The Women's Courtyard
To the east of the Main
Courtyard stood a large enclosed area called the Women’s Courtyard,
measuring 135 cubits (202˝ feet) to a side. Entry into this area was not
restricted to women, as its name might imply, but in fact was used as a
staging area for the multitudes of people arriving daily bearing sacrifices
and gifts who would assemble here before proceeding into the Main Courtyard.
It was called the Women's Courtyard because the women would specifically
gather here to watch the Rejoicing of the Water-drawing which took place
each year on the holiday of Succos. On the holiday of
Succos the Rejoicing of the Water-drawing would take place inside the
Women's Courtyard. The celebration began on the second night of the holiday
when the great sages and pious men of the generation would assemble in this
courtyard to dance, juggle, and sing God's praises while scores of
Leviim stood upon fifteen round steps at the western side of the
courtyard providing musical accompaniment. This rejoicing continued all
night until dawn when, with great ceremony, a delegation was dispatched to a
nearby spring to draw water for that day's water libation. [The water
libation, which was only performed on Succos, entailed pouring a
pitcher of water into a bowl at the southwest corner of the Altar.] Numerous
spectators, both men and women, stood along the sides of the Women's

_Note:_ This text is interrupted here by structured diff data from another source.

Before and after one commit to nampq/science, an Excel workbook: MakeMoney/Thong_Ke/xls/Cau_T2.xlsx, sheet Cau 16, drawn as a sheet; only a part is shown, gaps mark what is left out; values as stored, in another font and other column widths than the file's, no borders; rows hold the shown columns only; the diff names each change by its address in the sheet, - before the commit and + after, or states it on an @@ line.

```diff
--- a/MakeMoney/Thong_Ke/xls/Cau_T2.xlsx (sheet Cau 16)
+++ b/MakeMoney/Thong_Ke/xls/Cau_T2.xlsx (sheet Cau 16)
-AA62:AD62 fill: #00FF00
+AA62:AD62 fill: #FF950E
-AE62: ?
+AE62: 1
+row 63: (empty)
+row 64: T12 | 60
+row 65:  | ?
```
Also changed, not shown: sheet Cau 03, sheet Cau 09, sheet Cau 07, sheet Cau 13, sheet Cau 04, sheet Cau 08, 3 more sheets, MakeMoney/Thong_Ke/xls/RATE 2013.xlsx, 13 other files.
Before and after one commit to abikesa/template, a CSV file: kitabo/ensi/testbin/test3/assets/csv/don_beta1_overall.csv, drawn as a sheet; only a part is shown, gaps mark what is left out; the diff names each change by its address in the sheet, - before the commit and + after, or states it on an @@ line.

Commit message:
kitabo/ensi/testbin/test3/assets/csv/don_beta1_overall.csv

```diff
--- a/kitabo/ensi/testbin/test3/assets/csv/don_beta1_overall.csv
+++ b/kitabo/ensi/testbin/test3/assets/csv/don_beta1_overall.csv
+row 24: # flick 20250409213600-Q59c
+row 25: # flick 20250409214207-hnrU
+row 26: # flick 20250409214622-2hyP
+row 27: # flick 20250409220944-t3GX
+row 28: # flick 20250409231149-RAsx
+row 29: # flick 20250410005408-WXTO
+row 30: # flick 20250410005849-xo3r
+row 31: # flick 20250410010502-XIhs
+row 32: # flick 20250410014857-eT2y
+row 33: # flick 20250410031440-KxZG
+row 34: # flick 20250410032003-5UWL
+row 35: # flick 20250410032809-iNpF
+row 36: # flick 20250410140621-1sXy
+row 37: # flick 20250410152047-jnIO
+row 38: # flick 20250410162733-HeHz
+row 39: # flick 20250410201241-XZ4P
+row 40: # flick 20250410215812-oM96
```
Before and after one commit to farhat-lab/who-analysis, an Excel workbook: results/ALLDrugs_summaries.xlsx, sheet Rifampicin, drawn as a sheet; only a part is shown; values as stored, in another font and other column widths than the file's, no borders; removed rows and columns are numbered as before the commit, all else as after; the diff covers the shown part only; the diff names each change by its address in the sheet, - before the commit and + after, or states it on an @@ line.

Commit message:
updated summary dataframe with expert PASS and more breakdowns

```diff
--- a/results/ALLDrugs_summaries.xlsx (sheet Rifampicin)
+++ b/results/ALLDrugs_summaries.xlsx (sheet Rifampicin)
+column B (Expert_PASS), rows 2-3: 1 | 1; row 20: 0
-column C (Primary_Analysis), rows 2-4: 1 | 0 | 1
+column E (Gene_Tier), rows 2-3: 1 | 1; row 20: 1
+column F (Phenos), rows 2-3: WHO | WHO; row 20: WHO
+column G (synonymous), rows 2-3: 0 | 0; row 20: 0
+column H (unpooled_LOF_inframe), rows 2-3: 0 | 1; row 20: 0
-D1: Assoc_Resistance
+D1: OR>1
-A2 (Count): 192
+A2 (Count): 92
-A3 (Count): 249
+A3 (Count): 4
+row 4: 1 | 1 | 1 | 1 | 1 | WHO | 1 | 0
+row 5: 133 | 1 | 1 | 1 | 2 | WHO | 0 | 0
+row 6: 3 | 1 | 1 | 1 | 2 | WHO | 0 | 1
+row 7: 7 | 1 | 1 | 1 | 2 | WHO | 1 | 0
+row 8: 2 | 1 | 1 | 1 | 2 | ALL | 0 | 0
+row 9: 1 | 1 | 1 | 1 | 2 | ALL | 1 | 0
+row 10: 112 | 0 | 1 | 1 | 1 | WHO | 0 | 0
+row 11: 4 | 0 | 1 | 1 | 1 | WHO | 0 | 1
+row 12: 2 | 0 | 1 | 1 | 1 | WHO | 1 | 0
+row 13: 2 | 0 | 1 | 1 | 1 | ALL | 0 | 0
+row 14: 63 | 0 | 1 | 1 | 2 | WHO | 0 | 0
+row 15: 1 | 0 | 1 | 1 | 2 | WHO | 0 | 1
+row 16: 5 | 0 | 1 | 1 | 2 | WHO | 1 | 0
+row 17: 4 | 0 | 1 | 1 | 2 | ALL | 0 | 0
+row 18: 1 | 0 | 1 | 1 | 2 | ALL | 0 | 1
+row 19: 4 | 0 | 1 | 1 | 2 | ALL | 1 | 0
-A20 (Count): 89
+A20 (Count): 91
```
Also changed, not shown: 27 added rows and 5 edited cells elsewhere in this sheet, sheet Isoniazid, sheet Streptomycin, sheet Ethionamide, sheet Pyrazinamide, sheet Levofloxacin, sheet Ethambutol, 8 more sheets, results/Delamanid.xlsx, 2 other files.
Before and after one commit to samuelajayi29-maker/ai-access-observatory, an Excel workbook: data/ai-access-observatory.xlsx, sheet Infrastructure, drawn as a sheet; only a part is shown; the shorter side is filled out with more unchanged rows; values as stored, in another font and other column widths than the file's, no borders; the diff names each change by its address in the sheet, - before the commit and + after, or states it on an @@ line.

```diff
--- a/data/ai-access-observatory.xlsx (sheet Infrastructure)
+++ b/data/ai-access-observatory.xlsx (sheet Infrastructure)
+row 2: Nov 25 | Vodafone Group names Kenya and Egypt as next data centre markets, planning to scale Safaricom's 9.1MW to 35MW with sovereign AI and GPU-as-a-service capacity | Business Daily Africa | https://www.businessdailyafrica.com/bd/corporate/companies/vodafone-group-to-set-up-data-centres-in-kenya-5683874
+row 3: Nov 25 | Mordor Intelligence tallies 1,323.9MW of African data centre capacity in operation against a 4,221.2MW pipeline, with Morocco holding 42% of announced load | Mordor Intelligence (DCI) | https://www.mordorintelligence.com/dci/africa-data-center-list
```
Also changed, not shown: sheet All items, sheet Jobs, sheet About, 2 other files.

Courtyard to watch these festivities. The mingling of men and women at this
event led to a certain amount of frivolity and steps were taken to correct
this. The Sages came up with an innovative solution in which the women would
gather upon balconies constructed within the courtyard while the men would
stand below on ground level.
|Interior of the Women's
These balconies for the women ran along
the southern, eastern, and northern sides of the courtyard, but not the
western side. Halfway up the walls of the Women's Courtyard were protruding
stone ledges that supported the wooden planks which formed the floorboards
of the balcony. Above the floorboards they built row upon row of ascending
steps to afford all of the women a good view of the festivities below. Only
the protruding balcony supports were permanent fixtures in the courtyard,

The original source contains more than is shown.